Investment will take priority, US ambassador to SA says on first day
The new US ambassador to South Africa, Lana Marks, has vowed to be the "matchmaker" for American companies wanting to work in SA.
Addressing journalists at the US consulate in Sandton on Wednesday, Marks kicked off her first day in office by reassuring South Africans that she would strengthen relations between SA and the US.
“I will lead our Mission South Africa ‘deal team’ as we work to play matchmaker for American firms interested in coming to South Africa, and South African companies looking for access to the US market,” she said.
Marks expressed her commitment to promoting a better business climate, as part of the US government's Prosper Africa initiative, which seeks to substantially increase two-way trade and investment between the US and Africa.

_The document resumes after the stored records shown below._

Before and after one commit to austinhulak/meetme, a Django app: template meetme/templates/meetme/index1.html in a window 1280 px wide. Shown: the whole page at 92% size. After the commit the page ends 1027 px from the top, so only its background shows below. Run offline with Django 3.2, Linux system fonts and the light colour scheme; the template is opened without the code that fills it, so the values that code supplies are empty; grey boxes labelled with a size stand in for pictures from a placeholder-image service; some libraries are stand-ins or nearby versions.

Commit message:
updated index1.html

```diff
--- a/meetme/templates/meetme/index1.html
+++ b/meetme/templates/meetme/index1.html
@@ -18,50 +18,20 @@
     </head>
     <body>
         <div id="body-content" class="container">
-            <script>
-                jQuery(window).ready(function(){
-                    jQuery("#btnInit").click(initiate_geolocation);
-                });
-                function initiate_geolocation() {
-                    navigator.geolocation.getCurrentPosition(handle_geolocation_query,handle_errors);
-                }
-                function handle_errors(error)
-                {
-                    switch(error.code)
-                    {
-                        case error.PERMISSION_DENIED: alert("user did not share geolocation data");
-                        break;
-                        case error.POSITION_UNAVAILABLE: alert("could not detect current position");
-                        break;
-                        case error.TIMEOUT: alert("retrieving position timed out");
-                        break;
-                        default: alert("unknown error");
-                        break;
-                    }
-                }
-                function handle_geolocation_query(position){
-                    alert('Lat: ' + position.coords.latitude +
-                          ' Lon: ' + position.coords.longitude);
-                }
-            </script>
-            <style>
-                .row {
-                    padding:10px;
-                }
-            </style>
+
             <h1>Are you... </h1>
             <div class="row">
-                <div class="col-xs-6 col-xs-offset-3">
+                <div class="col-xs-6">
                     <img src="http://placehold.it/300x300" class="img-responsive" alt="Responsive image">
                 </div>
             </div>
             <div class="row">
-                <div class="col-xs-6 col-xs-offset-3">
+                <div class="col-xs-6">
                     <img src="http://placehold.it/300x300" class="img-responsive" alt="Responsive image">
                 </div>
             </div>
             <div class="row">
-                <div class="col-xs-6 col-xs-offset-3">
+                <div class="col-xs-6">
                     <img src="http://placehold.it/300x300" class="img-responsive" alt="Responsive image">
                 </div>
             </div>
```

The US is SA's third-largest trading partner, something Marks says she wants to change. "I definitely don't want to settle for third place. We want to maximise this excellent opportunity at a unique time," she said.
Marks didn’t shy away from the problems facing SA, including unemployment and HIV/Aids.

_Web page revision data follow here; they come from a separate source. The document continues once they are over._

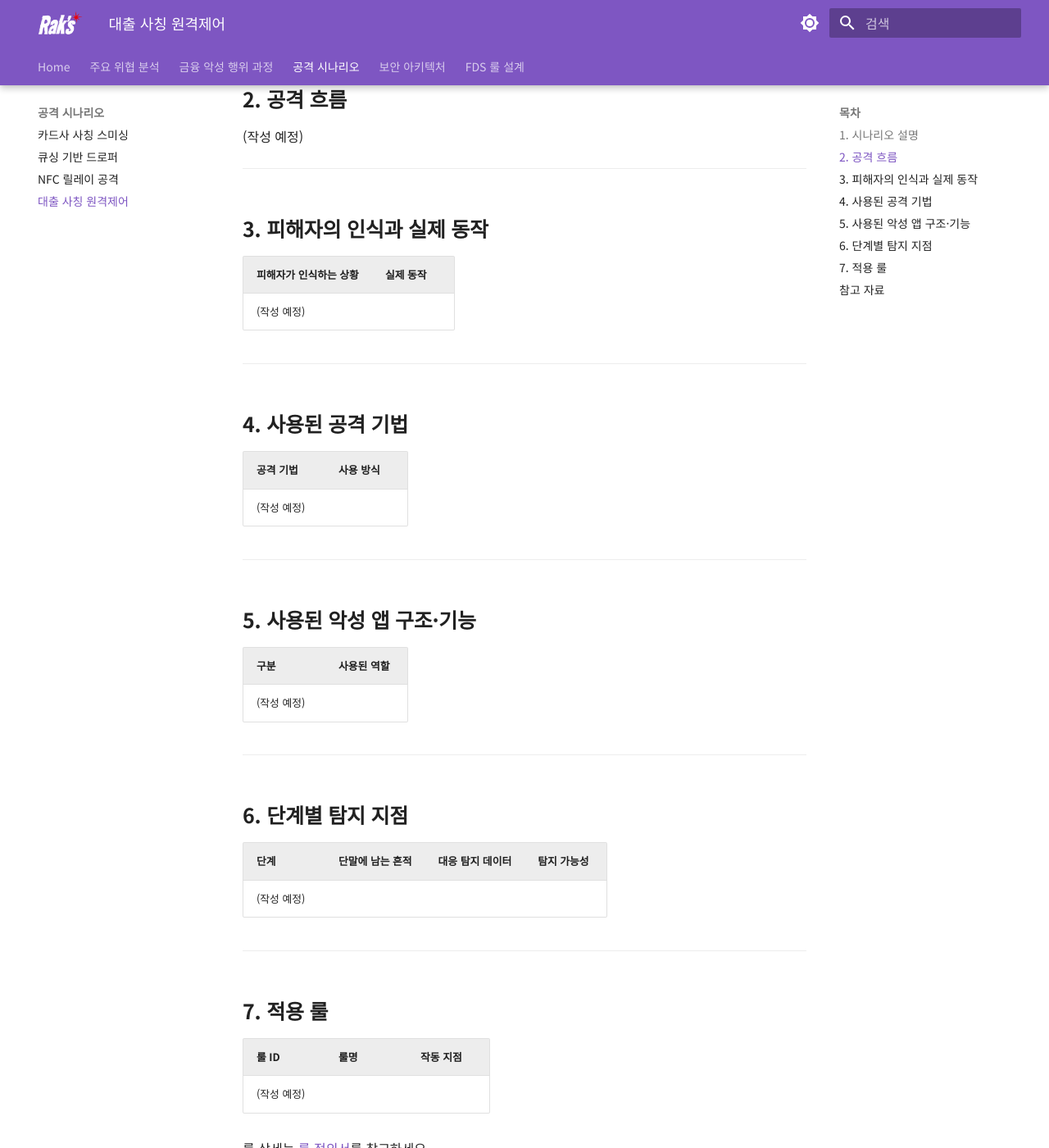
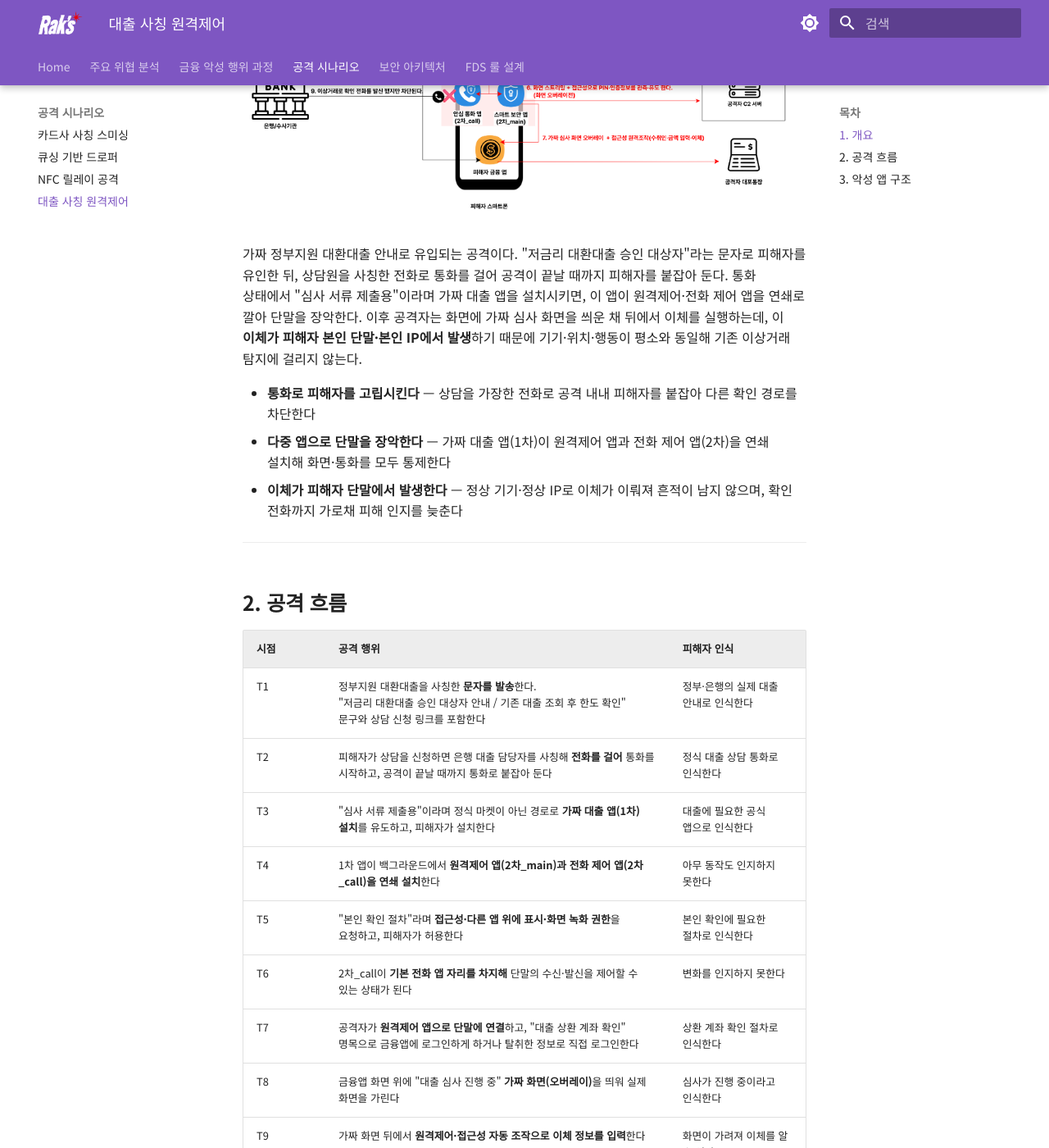
Before and after one commit to Rakkk-s/mobile-security-fds-docs, an MkDocs documentation site: the page built from docs/02-scenario/scenario-04-loan-remotecontrol.md, in a window 1280 px wide and 1400 px high, scrolled down 473 px. Shown: the whole window at 82% size. Built offline with MkDocs 1.6.1 and Material for MkDocs 9.7.7, drawn with Linux system fonts in a browser that asks for light colours; some of the changed text lies outside the part shown.

Commit message:
docs: 시나리오 04 · 원격제어 계정 탈취
시나리오 04 · 원격제어 계정 탈취 내용 추가

```diff
--- a/docs/02-scenario/scenario-04-loan-remotecontrol.md
+++ b/docs/02-scenario/scenario-04-loan-remotecontrol.md
@@ -1,62 +1,40 @@
-# 시나리오 04 · 대출 사칭 원격제어 시나리오
+# 시나리오 04 · 원격제어 계정 탈취
 
-!!! warning "작성 예정"
-    본 페이지는 골격만 잡혀 있는 상태입니다. 담당자가 내용을 채워주세요.
+## 1. 개요
 
-## 1. 시나리오 설명
+![공격 시나리오 다이어그램](../images/scenario/remote_control/diagram.png)
 
-(작성 예정)
+가짜 정부지원 대환대출 안내로 유입되는 공격이다. "저금리 대환대출 승인 대상자"라는 문자로 피해자를 유인한 뒤, 상담원을 사칭한 전화로 통화를 걸어 공격이 끝날 때까지 피해자를 붙잡아 둔다. 통화 상태에서 "심사 서류 제출용"이라며 가짜 대출 앱을 설치시키면, 이 앱이 원격제어·전화 제어 앱을 연쇄로 깔아 단말을 장악한다. 이후 공격자는 화면에 가짜 심사 화면을 씌운 채 뒤에서 이체를 실행하는데, 이 **이체가 피해자 본인 단말·본인 IP에서 발생**하기 때문에 기기·위치·행동이 평소와 동일해 기존 이상거래 탐지에 걸리지 않는다.
+
+- **통화로 피해자를 고립시킨다** — 상담을 가장한 전화로 공격 내내 피해자를 붙잡아 다른 확인 경로를 차단한다
+- **다중 앱으로 단말을 장악한다** — 가짜 대출 앱(1차)이 원격제어 앱과 전화 제어 앱(2차)을 연쇄 설치해 화면·통화를 모두 통제한다
+- **이체가 피해자 단말에서 발생한다** — 정상 기기·정상 IP로 이체가 이뤄져 흔적이 남지 않으며, 확인 전화까지 가로채 피해 인지를 늦춘다
 
 ---
 
 ## 2. 공격 흐름
 
-(작성 예정)
+| 시점 | 공격 행위 | 피해자 인식 |
+| --- | --- | --- |
+| T1 | 정부지원 대환대출을 사칭한 **문자를 발송**한다. </br>"저금리 대환대출 승인 대상자 안내 / 기존 대출 조회 후 한도 확인" 문구와 상담 신청 링크를 포함한다 | 정부·은행의 실제 대출 안내로 인식한다 |
+| T2 | 피해자가 상담을 신청하면 은행 대출 담당자를 사칭해 **전화를 걸어** 통화를 시작하고, 공격이 끝날 때까지 통화로 붙잡아 둔다 | 정식 대출 상담 통화로 인식한다 |
+| T3 | "심사 서류 제출용"이라며 정식 마켓이 아닌 경로로 **가짜 대출 앱(1차) 설치**를 유도하고, 피해자가 설치한다 | 대출에 필요한 공식 앱으로 인식한다 |
+| T4 | 1차 앱이 백그라운드에서 **원격제어 앱(2차_main)과 전화 제어 앱(2차_call)을 연쇄 설치**한다 | 아무 동작도 인지하지 못한다 |
+| T5 | "본인 확인 절차"라며 **접근성·다른 앱 위에 표시·화면 녹화 권한**을 요청하고, 피해자가 허용한다 | 본인 확인에 필요한 절차로 인식한다 |
+| T6 | 2차_call이 **기본 전화 앱 자리를 차지해** 단말의 수신·발신을 제어할 수 있는 상태가 된다 | 변화를 인지하지 못한다 |
+| T7 | 공격자가 **원격제어 앱으로 단말에 연결**하고, "대출 상환 계좌 확인" 명목으로 금융앱에 로그인하게 하거나 탈취한 정보로 직접 로그인한다 | 상환 계좌 확인 절차로 인식한다 |
+| T8 | 금융앱 화면 위에 "대출 심사 진행 중" **가짜 화면(오버레이)**을 띄워 실제 화면을 가린다 | 심사가 진행 중이라고 인식한다 |
+| T9 | 가짜 화면 뒤에서 **원격제어·접근성 자동 조작으로 이체 정보를 입력**한다 | 화면이 가려져 이체를 알 수 없다 |
+| T10 | **대포통장으로 이체가 실행**된다. 이체는 피해자 본인 단말·본인 IP에서 발생한다 | 이체 사실을 인지하지 못한다 |
+| T11 | 은행·수사기관이 확인 전화를 걸어도 2차_call이 **가로채거나 즉시 종료**해 피해자에게 닿지 않는다 | 확인 연락을 받지 못한다 |
+| T12 | 통화와 가짜 심사 화면이 유지되는 사이 공격자는 **수취 계좌에서 현금을 인출**한다 | 피해 사실을 뒤늦게 인지한다 |
 
 ---
 
-## 3. 피해자의 인식과 실제 동작
+## 3. 악성 앱 구조
 
-| 피해자가 인식하는 상황 | 실제 동작 |
-| --- | --- |
-| (작성 예정) | |
-
----
-
-## 4. 사용된 공격 기법
-
-| 공격 기법 | 사용 방식 |
-| --- | --- |
-| (작성 예정) | |
-
----
-
-## 5. 사용된 악성 앱 구조·기능
-
-| 구분 | 사용된 역할 |
-| --- | --- |
-| (작성 예정) | |
-
----
-
-## 6. 단계별 탐지 지점
-
-| 단계 | 단말에 남는 흔적 | 대응 탐지 데이터 | 탐지 가능성 |
+| 앱 구분 | 위장 명칭 | 요구 권한 | 실제 기능 |
 | --- | --- | --- | --- |
-| (작성 예정) | | | |
-
----
-
-## 7. 적용 룰
-
-| 룰 ID | 룰명 | 작동 지점 |
-| --- | --- | --- |
-| (작성 예정) | | |
-
-룰 상세는 [룰 정의서](../05-fds-rule/rule-catalog.md)를 참고하세요.
-
----
-
-## 참고 자료
-
-- (작성 예정)
+| 1차 앱 | 정부지원 대환대출 앱 | 저장소·앱 설치 | 대출 신청 정보를 탈취하고, 2차 앱을 연쇄 설치하는 드로퍼 역할을 한다 |
+| 2차_main 앱 | 본인 확인·보안 앱 | 접근성·다른 앱 위에 표시·화면 녹화 | 원격제어로 단말을 조작하고, 가짜 화면(오버레이) 뒤에서 접근성 자동 조작으로 이체를 실행한다 |
+| 2차_call 앱 | (비표시·백그라운드) | 기본 전화 앱·통화 | 기본 전화 앱 자리를 차지해 수신·발신을 제어하고, 은행·수사기관의 확인 전화를 가로챈다 |
```
Also changed, not shown: docs/images/scenario/remote_control/diagram.png (added).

“Since 2004 we have invested more than R80bn in South Africa to support HIV prevention and testing, linking people living with HIV to life-saving treatment. We will be spending more than $750m [about R11.2bn] this year alone, thanks to a surge funding generously provided by the US Congress,” she said.

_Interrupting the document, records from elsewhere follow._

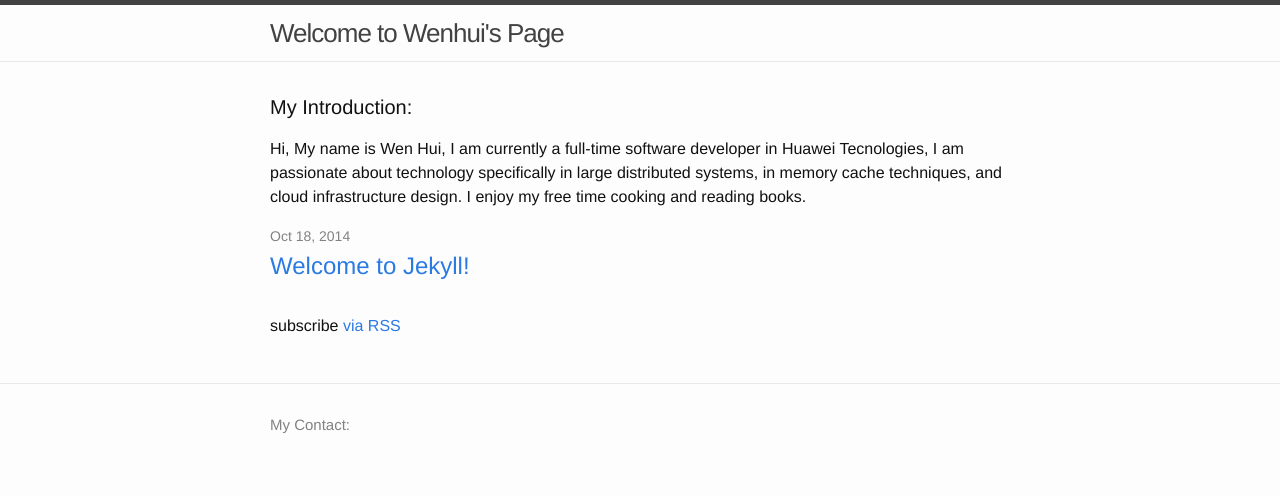
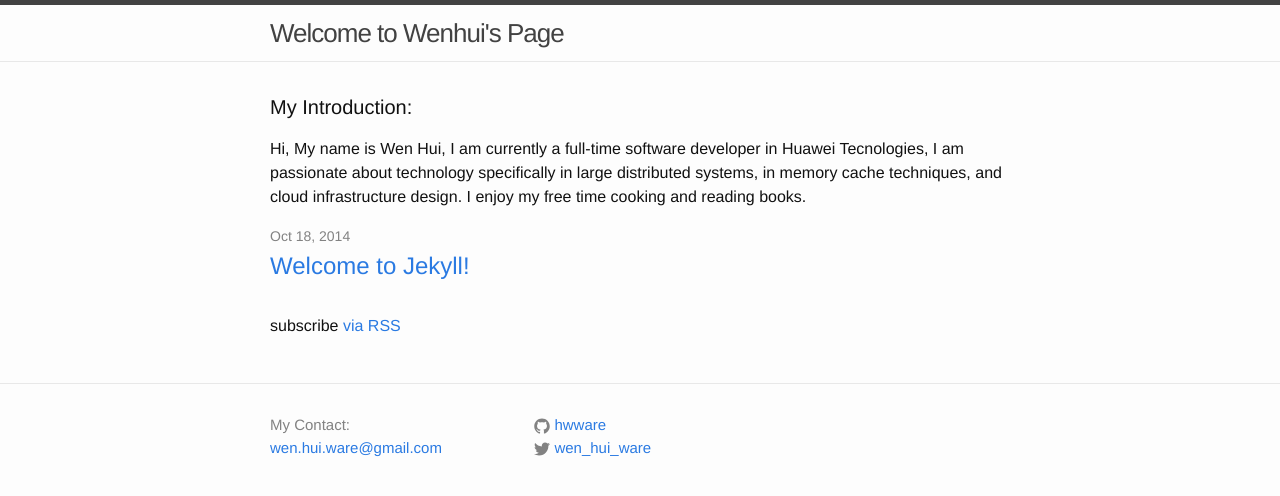
Before and after one commit to hwware/hwware.github.io, a Jekyll site: the page built from index.html, in a window 1280 px wide. Shown: the top 496 px of the page. Built offline with Jekyll 4.4.1, drawn with Linux system fonts in a browser that asks for light colours.

Commit message:
update page

```diff
--- a/_config.yml
+++ b/_config.yml
@@ -1,3 +1,7 @@
 theme: jekyll-theme-tactile
 title: [Welcome to Wenhui's Page]
 description: [Work Hard & Keep Simple]
+email: wen.hui.ware@gmail.com
+baseurl: "/about" # the subpath of your site, e.g. /blog/
+twitter_username: wen_hui_ware
+github_username:  hwware
```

Another priority will be helping South African women realise their full potential. “Economic potential won’t happen unless we pay special attention to educating, developing and investing in women as empowered members of not just the workforce, but as citizens," she said.
Marks said the US was piloting the Academy of Women Entrepreneurs in the country through a programme named TechWomen. “We are bringing together emerging women leaders in science, technology, engineering and mathematics for mentorship programmes," she said.
On other issues, she said the US would look to support SA in its fight against violent crime, adding that the joint fight on wildlife trafficking was already strong.
“I will work with my team to build on our work, to invest in people and to build partnerships - all of this to promote prosperity, security, health, jobs, skills, education and opportunity for South Africans and Americans alike.”
Marks was born in East London and left South Africa in the 1970s. She became a US citizen in 1994.
She said she was filled with pride at how far SA has come. She apparently has not lost touch with the roots, closing her address with greetings in Afrikaans and isiXhosa.
“Though I am now an American, I feel a great kinship with the people of South Africa - to whom I will always have a special bond," she added.